## Directions for this task
Your job is to copy the lines from the material that include "AdminRouter".

## Entries provided
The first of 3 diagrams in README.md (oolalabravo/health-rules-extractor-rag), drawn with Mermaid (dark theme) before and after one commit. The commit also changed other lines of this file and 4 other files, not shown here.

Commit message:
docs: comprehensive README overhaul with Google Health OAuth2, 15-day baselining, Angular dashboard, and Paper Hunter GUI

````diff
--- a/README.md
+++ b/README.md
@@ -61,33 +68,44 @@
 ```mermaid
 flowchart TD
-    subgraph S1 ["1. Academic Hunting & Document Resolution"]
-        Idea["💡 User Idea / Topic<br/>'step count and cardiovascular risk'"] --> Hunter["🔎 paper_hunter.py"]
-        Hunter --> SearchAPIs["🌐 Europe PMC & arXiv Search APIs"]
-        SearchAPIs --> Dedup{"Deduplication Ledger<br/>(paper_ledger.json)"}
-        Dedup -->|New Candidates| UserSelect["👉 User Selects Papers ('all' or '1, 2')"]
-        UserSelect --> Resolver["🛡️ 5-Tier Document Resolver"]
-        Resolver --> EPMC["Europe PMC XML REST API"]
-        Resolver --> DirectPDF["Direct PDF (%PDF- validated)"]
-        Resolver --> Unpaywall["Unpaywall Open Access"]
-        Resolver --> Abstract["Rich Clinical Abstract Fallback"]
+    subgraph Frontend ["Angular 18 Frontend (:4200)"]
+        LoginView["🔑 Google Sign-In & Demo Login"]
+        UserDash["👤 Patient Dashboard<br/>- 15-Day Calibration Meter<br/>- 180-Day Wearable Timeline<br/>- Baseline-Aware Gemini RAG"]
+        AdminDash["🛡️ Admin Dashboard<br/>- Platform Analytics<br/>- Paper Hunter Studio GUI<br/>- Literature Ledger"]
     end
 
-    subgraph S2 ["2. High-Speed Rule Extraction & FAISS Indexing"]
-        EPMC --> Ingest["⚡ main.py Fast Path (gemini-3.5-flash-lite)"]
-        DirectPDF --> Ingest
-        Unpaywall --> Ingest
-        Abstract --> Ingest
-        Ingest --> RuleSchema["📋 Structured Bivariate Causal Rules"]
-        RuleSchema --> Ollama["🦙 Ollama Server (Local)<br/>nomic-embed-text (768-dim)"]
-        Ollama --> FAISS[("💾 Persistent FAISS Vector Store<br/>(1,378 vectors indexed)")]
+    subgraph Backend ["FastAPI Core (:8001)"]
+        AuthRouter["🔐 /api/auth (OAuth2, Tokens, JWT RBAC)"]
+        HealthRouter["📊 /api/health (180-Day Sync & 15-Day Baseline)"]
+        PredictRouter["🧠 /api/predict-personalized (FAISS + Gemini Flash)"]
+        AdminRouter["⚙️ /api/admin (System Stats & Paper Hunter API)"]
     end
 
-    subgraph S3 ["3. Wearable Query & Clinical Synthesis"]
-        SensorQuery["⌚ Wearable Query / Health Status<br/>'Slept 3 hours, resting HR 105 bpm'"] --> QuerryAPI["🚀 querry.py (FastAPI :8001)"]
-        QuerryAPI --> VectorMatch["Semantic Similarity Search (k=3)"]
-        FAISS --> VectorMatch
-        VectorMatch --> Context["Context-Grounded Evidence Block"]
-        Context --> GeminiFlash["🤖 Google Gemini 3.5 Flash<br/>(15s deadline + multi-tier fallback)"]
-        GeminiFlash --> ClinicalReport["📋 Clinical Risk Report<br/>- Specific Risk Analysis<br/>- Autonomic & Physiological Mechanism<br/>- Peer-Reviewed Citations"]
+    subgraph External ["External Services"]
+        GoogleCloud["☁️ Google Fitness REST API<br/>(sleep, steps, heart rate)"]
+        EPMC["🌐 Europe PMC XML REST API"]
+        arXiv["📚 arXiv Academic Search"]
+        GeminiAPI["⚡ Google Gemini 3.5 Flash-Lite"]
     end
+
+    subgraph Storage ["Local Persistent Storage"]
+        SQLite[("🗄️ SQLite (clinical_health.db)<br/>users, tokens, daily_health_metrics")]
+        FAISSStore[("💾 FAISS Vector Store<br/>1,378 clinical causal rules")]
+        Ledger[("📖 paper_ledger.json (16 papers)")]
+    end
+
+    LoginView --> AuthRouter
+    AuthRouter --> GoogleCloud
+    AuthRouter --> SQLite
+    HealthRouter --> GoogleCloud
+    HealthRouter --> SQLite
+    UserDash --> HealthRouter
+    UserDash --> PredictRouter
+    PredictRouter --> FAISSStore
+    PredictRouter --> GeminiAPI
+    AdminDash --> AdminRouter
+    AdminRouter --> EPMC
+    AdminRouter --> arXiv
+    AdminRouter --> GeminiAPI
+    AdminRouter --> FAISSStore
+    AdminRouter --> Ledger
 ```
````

## Task result
+        AdminRouter["⚙️ /api/admin (System Stats & Paper Hunter API)"]
+    AdminDash --> AdminRouter
+    AdminRouter --> EPMC
+    AdminRouter --> arXiv
+    AdminRouter --> GeminiAPI
+    AdminRouter --> FAISSStore
+    AdminRouter --> Ledger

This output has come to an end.